I don’t want to give anything away, so I won’t go into plot specifics, but it goes way below surface level and discusses a myriad of issues and concerns that people deal with on the journey through infertility (or just fertility issues in general). All the insensitive comments of well meaning people, the guilty internal struggle when everyone around you is having babies, the expense that comes along with pricey fertility treatments that may or may not work, and the mental health decline as you pull out of yourself and get lost in a downward spiral of depression and self-deprecation is all touched on. Before you shake your angray fist and scream “But what about adoption!”, don’t worry, that’s discussed as well. I found myself crying throughout almost the entire book, but especially during those moments that felt carved from my very being and placed into Quinn and Graham’s narrative. I remember those nights when Mr. Humphrey (bless him, he really is the best) would hold me close and tell me that I was enough and that he wouldn’t give up on us. That moment in the story where the old man tells Quinn that the secret to a long happy marriage is for both spouses to never give up at the same time is SO true, and it broke me to read that after living it.
I’m grasping at straws here, because I don’t know what to say to convince you to read this book. Did I say enough? Did I mention all the right things? It could be that this book was so special to me because it was personal on many levels, so maybe it won’t speak to you in the same way that it did me, but I have a feeling that All Your Perfects will give many readers a similarly satisfying experience as I had. The sign of an excellent read is when it challenges you while draining you physically and emotionally, and I haven’t quite felt this way since I read It Ends With Us back in the day. Maybe one day I’ll get the chance to meet CoHo in person and let her know just how grateful I am that she put pen to paper and brought the shame associated with infertility out of the darkness and is taking a stand against removing the stigma associated with it. If you are hurting and you feel it isn’t the right time to pick this one up, trust me, I get it. However, if you do choose to read it, I’ll be right here and offer a virtual shoulder to cry on if and when you need it. ❤

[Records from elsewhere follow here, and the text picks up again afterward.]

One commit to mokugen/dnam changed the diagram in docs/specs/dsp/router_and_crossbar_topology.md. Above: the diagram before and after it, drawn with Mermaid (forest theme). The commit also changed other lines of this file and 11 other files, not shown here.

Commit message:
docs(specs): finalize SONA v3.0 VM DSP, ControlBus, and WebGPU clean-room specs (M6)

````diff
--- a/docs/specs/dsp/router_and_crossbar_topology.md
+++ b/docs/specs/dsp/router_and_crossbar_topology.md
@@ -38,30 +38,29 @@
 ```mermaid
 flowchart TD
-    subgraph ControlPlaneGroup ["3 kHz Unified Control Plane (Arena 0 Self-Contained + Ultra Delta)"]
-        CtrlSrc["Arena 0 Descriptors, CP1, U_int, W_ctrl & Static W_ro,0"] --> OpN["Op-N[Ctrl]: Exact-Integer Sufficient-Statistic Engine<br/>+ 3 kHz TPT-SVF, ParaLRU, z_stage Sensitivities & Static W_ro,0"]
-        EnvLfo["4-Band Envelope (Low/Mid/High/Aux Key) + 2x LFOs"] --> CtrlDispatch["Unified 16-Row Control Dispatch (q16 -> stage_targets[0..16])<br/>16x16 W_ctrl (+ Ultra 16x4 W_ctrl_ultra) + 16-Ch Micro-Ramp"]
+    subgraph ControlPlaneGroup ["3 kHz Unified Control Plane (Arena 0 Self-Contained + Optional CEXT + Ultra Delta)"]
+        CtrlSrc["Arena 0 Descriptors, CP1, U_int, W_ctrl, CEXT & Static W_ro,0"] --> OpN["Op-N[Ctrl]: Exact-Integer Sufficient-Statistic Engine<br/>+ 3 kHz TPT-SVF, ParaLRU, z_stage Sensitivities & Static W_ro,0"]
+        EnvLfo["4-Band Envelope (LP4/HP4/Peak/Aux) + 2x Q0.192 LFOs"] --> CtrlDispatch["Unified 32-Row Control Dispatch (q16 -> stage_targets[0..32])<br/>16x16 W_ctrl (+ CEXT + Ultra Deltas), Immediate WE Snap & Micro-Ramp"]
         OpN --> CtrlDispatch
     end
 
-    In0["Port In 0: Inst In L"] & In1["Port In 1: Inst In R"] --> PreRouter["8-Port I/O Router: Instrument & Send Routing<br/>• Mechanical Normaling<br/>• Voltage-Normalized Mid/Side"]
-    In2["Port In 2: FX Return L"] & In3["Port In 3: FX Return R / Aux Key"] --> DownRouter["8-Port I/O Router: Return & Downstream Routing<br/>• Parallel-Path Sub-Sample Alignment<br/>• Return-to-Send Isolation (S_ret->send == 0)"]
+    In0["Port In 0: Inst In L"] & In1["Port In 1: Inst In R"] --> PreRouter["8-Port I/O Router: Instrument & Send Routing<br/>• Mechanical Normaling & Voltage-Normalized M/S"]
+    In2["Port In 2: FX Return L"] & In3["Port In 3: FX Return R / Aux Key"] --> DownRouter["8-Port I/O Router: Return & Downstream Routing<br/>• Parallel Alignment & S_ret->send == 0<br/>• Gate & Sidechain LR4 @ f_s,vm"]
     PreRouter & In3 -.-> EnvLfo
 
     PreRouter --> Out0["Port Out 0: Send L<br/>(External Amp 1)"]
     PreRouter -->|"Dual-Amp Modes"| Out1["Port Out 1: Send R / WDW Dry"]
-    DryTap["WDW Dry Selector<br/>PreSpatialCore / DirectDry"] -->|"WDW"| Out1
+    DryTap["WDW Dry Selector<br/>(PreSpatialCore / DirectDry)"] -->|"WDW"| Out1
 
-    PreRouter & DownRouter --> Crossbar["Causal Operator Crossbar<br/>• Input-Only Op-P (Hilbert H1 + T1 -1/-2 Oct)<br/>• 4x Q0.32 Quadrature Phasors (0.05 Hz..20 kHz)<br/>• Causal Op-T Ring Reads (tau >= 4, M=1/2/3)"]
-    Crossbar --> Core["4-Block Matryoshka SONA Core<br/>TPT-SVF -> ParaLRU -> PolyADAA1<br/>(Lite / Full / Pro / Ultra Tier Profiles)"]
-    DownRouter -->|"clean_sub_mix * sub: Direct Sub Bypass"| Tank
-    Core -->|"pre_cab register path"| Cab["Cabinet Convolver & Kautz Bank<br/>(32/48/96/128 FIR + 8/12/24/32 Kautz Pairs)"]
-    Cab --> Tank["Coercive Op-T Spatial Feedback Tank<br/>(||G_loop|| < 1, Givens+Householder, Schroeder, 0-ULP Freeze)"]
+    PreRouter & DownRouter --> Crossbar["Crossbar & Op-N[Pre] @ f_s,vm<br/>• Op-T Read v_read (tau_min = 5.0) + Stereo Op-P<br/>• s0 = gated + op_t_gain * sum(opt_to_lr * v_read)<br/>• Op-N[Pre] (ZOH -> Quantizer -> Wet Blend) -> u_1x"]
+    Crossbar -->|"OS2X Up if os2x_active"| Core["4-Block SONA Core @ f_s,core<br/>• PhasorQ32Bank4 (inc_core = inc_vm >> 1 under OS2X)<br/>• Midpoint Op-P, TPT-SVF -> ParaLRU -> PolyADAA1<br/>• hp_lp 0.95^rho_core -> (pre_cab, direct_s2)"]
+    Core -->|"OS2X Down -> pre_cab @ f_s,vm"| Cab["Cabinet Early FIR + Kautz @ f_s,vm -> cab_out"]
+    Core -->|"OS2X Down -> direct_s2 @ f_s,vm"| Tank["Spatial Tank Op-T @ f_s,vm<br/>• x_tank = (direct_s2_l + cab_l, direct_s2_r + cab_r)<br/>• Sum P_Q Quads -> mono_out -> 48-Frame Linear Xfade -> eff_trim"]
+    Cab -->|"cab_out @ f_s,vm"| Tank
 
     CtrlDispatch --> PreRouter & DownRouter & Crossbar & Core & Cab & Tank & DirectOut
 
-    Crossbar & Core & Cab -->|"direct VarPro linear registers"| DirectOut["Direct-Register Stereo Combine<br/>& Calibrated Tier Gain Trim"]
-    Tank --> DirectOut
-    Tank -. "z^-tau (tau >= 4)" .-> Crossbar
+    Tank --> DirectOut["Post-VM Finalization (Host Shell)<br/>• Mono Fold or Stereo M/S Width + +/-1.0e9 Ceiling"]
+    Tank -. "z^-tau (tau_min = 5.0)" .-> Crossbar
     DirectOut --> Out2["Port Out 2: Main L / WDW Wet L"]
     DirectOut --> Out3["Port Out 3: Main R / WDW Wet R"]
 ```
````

*Review copy provided via the publisher.
Come see Colleen on tour this summer! A list of her scheduled stops can be found HERE!
COLLEEN HOOVER is the #1 New York Times bestselling author of Slammed, Point of Retreat, This Girl, Hopeless, Losing Hope, Finding Cinderella, Maybe Someday, Maybe Not, Ugly Love, Confess, November 9, It Ends with Us, and Without Merit. Colleen has won the Goodreads Choice Award for Best Romance three times—for Confess in 2015, It Ends with Us in 2016, and Without Merit in 2017. Confess was adapted into a seven-episode online series. In 2015, Colleen and her family founded The Bookworm Box, a bookstore and monthly subscription service offering signed novels donated by authors. All profits are given to various charities each month to help those in need. Colleen lives in Texas with her husband and their three boys.